Let’s take a closer look at what your insurance company can and cannot do under the Act.
What Constitutes an Unfair Claim Practice?
The Texas Insurance Code requires insurance companies underwriting any type of policy in the state (e.g. automobile, health, disability, life, homeowners) to meet certain standards of conduct. The Texas Unfair Claim Settlement Practices Act (Insurance Code §§542.001-542.302) legally prohibits insurers from any of the following claims practices:
- Intentionally misleading you regarding policy provisions or material facts related to your coverage. For example, your insurance company cannot enforce a provision that was altered without your knowledge or consent.
- Refusing to pay a claim without carrying out a reasonable investigation first
- Failing to carry out an investigation within a timeframe that is reasonable under the circumstances. In Texas, your auto insurer is generally required to acknowledge your claim and commence an investigation within within 15 days of you filing your claim.
- Delaying your claim without an acceptable reason. All insurers must provide you with notice and a reasonable explanation of any delays.
- Failing to properly explain their denial of a claim or offer a reasonable compromise settlement.
- Failing to attempt a good faith settlement of a reasonable claim once their liability has become clear.
- Offering considerably less than the amount due.
- Trying to compel a complete and final release of a claim after the policyholder has only received a partial payment
- Offering less than what the policyholder received in an original lawsuit, compelling the latter to file another lawsuit to recover the amount due. Responding to your payment requests with “So sue us” is legally not an option.
Many policyholders who have either had their claim unfairly denied or been offered a subpar settlement may feel helpless in the face of the insurer’s comparatively greater resources, and accept what they are offered because they believe they have no choice. Don’t make that mistake.
In Texas, if you have been victimized by delayed, denied, or underpaid insurance practices, you have consumer-friendly legal options available to you, including suing the insurance company.

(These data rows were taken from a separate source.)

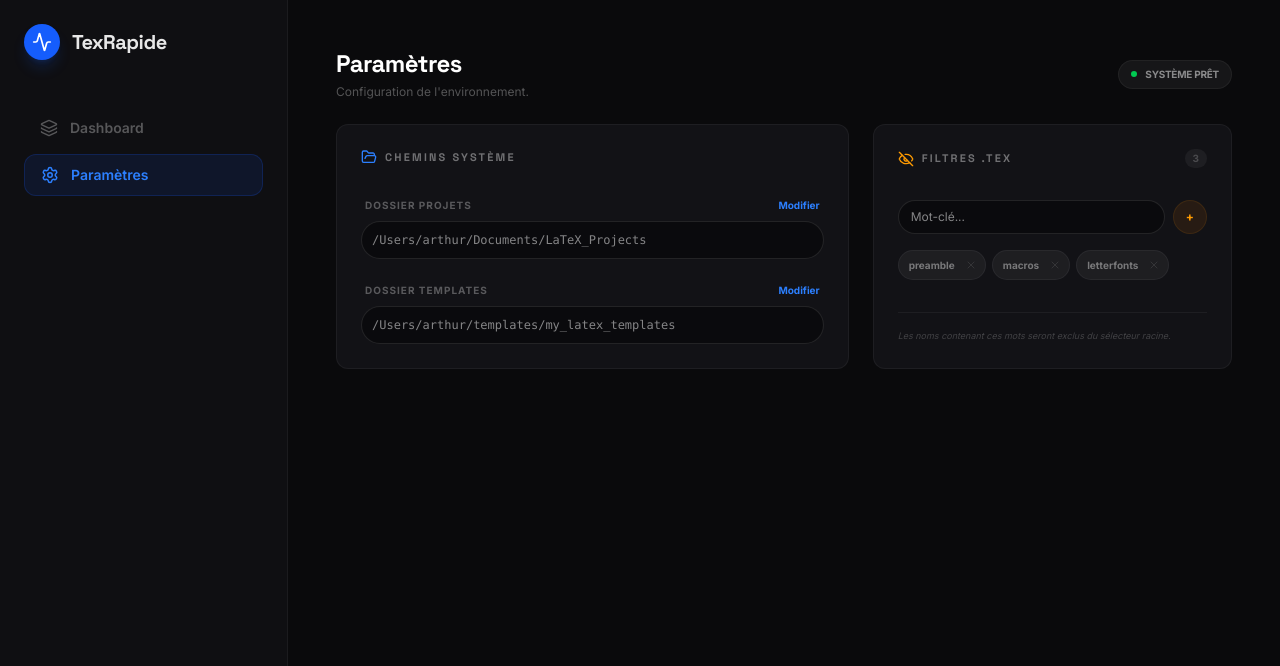
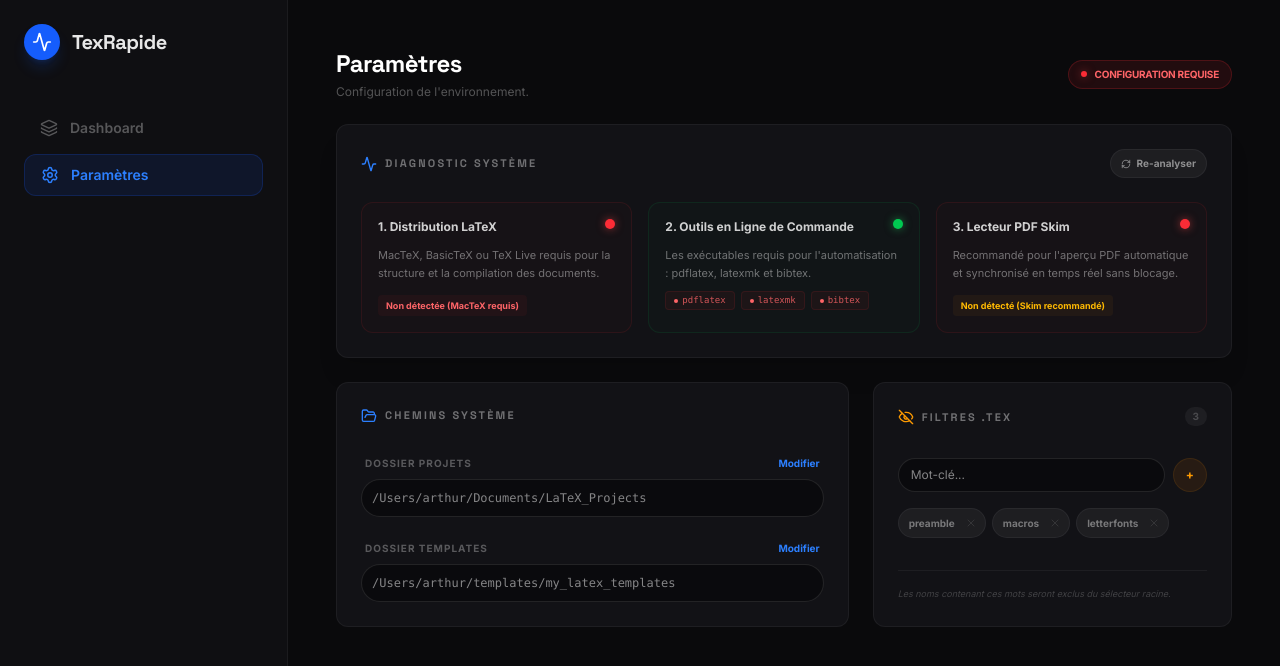
Before and after one commit to ArTranArt/TexRapide, a React (Vite) app: page / in a window 1280 px wide. Both pictures are taken after a click on the button "Paramètres". Shown: the top 666 px of the page. Built offline with nearby package versions, Linux system fonts and the light colour scheme.

Commit message:
system diagnostic in parameters

```diff
--- a/src/App.tsx
+++ b/src/App.tsx
@@ -1,7 +1,7 @@
 import { useState, useEffect, useRef } from "react";
 import { invoke } from "@tauri-apps/api/core";
 import { open } from "@tauri-apps/plugin-dialog";
-import { Activity, Plus, Settings, Play, FolderOpen, Box, Layers, Code, ChevronLeft, ChevronRight, Info, FolderPlus, X, ChevronDown, SortAsc, Clock, Calendar, Lock, EyeOff, Trash2, Search, Check } from "lucide-react";
+import { Activity, Plus, Settings, Play, FolderOpen, Layers, Code, ChevronLeft, ChevronRight, Info, FolderPlus, X, ChevronDown, SortAsc, Clock, Calendar, Lock, EyeOff, Search, Check, RefreshCw } from "lucide-react";
 import "./index.css";
 
 interface HealthStatus {
@@ -18,6 +18,11 @@ interface Project {
 function App() {
   const [view, setView] = useState<"dashboard" | "settings" | "project">("dashboard");
   const [health, setHealth] = useState<HealthStatus[]>([]);
+  const hasDistribution = health.find(h => h.binary === "distribution")?.installed ?? false;
+  const hasCliTools = health.filter(h => ["pdflatex", "latexmk", "bibtex"].includes(h.binary.toString())).every(h => h.installed);
+  const hasSkim = health.find(h => h.binary === "skim")?.installed ?? false;
+  const isSystemReady = hasDistribution && hasCliTools && hasSkim;
+
   const [projectName, setProjectName] = useState("");
   const [newProjectName, setNewProjectName] = useState("");
   const [mainFile, setMainFile] = useState("main.tex");
@@ -681,11 +686,95 @@ function App() {
                   <h1 className="text-2xl font-bold text-white mb-1">Paramètres</h1>
                   <p className="text-white/30 text-xs">Configuration de l'environnement.</p>
                 </div>
-                <div className="flex items-center gap-2 bg-white/5 px-3 py-1.5 rounded-lg border border-white/5">
-                  <div className="w-1.5 h-1.5 rounded-full bg-green-500"></div>
-                  <span className="text-[10px] font-bold text-white/50 uppercase tracking-tight">Système Prêt</span>
+                <div className={`flex items-center gap-2 px-3 py-1.5 rounded-lg border transition-all ${isSystemReady ? 'bg-green-500/10 border-green-500/20 text-green-400' : 'bg-red-500/10 border-red-500/20 text-red-400'}`}>
+                  <div className={`w-1.5 h-1.5 rounded-full ${isSystemReady ? 'bg-green-500 shadow-[0_0_8px_rgba(34,197,94,0.5)] animate-pulse' : 'bg-red-500 shadow-[0_0_8px_rgba(239,68,68,0.5)]'}`}></div>
+                  <span className="text-[10px] font-black uppercase tracking-tight">
+                    {isSystemReady ? "Système Prêt" : "Configuration Requise"}
+                  </span>
                 </div>
               </header>
+
+              {/* Diagnostic de l'Environnement */}
+              <section className="bg-[#121216] border border-white/5 rounded-xl p-6 shadow-xl">
+                <div className="flex items-center justify-between mb-6">
+                  <div className="flex items-center gap-2">
+                    <Activity size={16} className="text-blue-500" />
+                    <h2 className="text-[11px] font-black text-white/40 uppercase tracking-[0.2em]">Diagnostic Système</h2>
+                  </div>
+                  <button
+                    onClick={checkHealth}
+                    className="flex items-center gap-1.5 px-2.5 py-1.5 rounded-lg bg-white/5 hover:bg-white/10 text-white/50 hover:text-white transition-all text-[10px] font-bold border border-white/5"
+                    title="Relancer le diagnostic"
+                  >
+                    <RefreshCw size={10} className="hover:rotate-180 transition-transform duration-500" />
+                    Re-analyser
+                  </button>
+                </div>
+
+                <div className="grid grid-cols-1 md:grid-cols-3 gap-4">
+                  {/* 1. LaTeX Distribution */}
+                  <div className={`p-4 rounded-xl border transition-all ${hasDistribution ? 'bg-green-500/[0.02] border-green-500/10' : 'bg-red-500/[0.02] border-red-500/10'}`}>
+                    <div className="flex items-start justify-between mb-3">
+                      <span className="text-xs font-bold text-white/80">1. Distribution LaTeX</span>
+                      <div className={`w-2.5 h-2.5 rounded-full ${hasDistribution ? 'bg-green-500 shadow-[0_0_8px_rgba(34,197,94,0.6)]' : 'bg-red-500 shadow-[0_0_8px_rgba(239,68,68,0.6)]'}`}></div>
+                    </div>
+                    <p className="text-[11px] text-white/40 mb-2 leading-relaxed">
+                      MacTeX, BasicTeX ou TeX Live requis pour la structure et la compilation des documents.
+                    </p>
+                    {hasDistribution ? (
+                      <div className="text-[9px] font-mono text-green-400 bg-green-500/5 px-2 py-1 rounded inline-block truncate max-w-full">
+                        {health.find(h => h.binary === "distribution")?.version || "Détectée"}
+                      </div>
+                    ) : (
+                      <div className="text-[9px] font-bold text-red-400 bg-red-500/5 px-2 py-1 rounded inline-block">
+                        Non détectée (MacTeX requis)
+                      </div>
+                    )}
+                  </div>
+
+                  {/* 2. CLI Tools */}
+                  <div className={`p-4 rounded-xl border transition-all ${hasCliTools ? 'bg-green-500/[0.02] border-green-500/10' : 'bg-red-500/[0.02] border-red-500/10'}`}>
+                    <div className="flex items-start justify-between mb-3">
+                      <span className="text-xs font-bold text-white/80">2. Outils en Ligne de Commande</span>
+                      <div className={`w-2.5 h-2.5 rounded-full ${hasCliTools ? 'bg-green-500 shadow-[0_0_8px_rgba(34,197,94,0.6)]' : 'bg-red-500 shadow-[0_0_8px_rgba(239,68,68,0.6)]'}`}></div>
+                    </div>
+                    <p className="text-[11px] text-white/40 mb-2 leading-relaxed">
+                      Les exécutables requis pour l'automatisation : pdflatex, latexmk et bibtex.
+                    </p>
+                    <div className="flex flex-wrap gap-1.5 mt-1">
+                      {["pdflatex", "latexmk", "bibtex"].map(bin => {
+                        const isBinInstalled = health.find(h => h.binary === bin)?.installed ?? false;
+                        return (
+                          <div key={bin} className={`text-[9px] font-mono px-2 py-0.5 rounded border flex items-center gap-1 ${isBinInstalled ? 'bg-green-500/5 border-green-500/10 text-green-400/80' : 'bg-red-500/5 border-red-500/10 text-red-400/80'}`}>
+                            <div className={`w-1 h-1 rounded-full ${isBinInstalled ? 'bg-green-400' : 'bg-red-400'}`}></div>
+                            {bin}
+                          </div>
+                        );
+                      })}
+                    </div>
+                  </div>
+
+                  {/* 3. Skim PDF Reader */}
+                  <div className={`p-4 rounded-xl border transition-all ${hasSkim ? 'bg-green-500/[0.02] border-green-500/10' : 'bg-red-500/[0.02] border-red-500/10'}`}>
+                    <div className="flex items-start justify-between mb-3">
+                      <span className="text-xs font-bold text-white/80">3. Lecteur PDF Skim</span>
+                      <div className={`w-2.5 h-2.5 rounded-full ${hasSkim ? 'bg-green-500 shadow-[0_0_8px_rgba(34,197,94,0.6)]' : 'bg-red-500 shadow-[0_0_8px_rgba(239,68,68,0.6)]'}`}></div>
+                    </div>
+                    <p className="text-[11px] text-white/40 mb-2 leading-relaxed">
+                      Recommandé pour l'aperçu PDF automatique et synchronisé en temps réel sans blocage.
+                    </p>
+                    {hasSkim ? (
+                      <div className="text-[9px] font-mono text-green-400 bg-green-500/5 px-2 py-1 rounded inline-block">
+                        Lecteur Skim détecté
+                      </div>
+                    ) : (
+                      <div className="text-[9px] font-bold text-amber-400 bg-amber-500/5 px-2 py-1 rounded inline-block">
+                        Non détecté (Skim recommandé)
+                      </div>
+                    )}
+                  </div>
+                </div>
+              </section>
 
               <div className="grid grid-cols-1 lg:grid-cols-12 gap-6">
                 {/* System Folders - Column Left */}
@@ -824,21 +913,6 @@ function ProjectListRow({ name, date, active, isWatching, disabled, onClick }: {
   );
 }
 
-function InputGroup({ label, value, onChange, placeholder }: { label: string, value: string, onChange: (v: string) => void, placeholder?: string }) {
-  return (
-    <div className="flex flex-col gap-1.5">
-      <label className="text-[10px] font-bold text-white/30 uppercase tracking-widest px-1">{label}</label>
-      <input
-        type="text"
-        className="bg-black/40 border border-white/10 rounded-xl p-3 text-sm focus:border-blue-500 outline-none transition-colors truncate"
-        value={value}
-        onChange={(e) => onChange(e.target.value)}
-        placeholder={placeholder}
-      />
-    </div>
-  );
-}
-
 function VSCodeIcon({ size = 20 }: { size?: number }) {
   return (
     <svg width={size} height={size} viewBox="0 0 100 100" fill="none" xmlns="http://www.w3.org/2000/svg">
```
Also changed, not shown: 1 other file (tests, documents, lock files or other folders).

In certain instances, state law even allows you to collect punitive damages and legal fees in addition to any outstanding amounts owed under your insurance policy.
For assistance in asserting your rights and obtaining the payment you deserve, contact the Von Dohlen Law Firm today.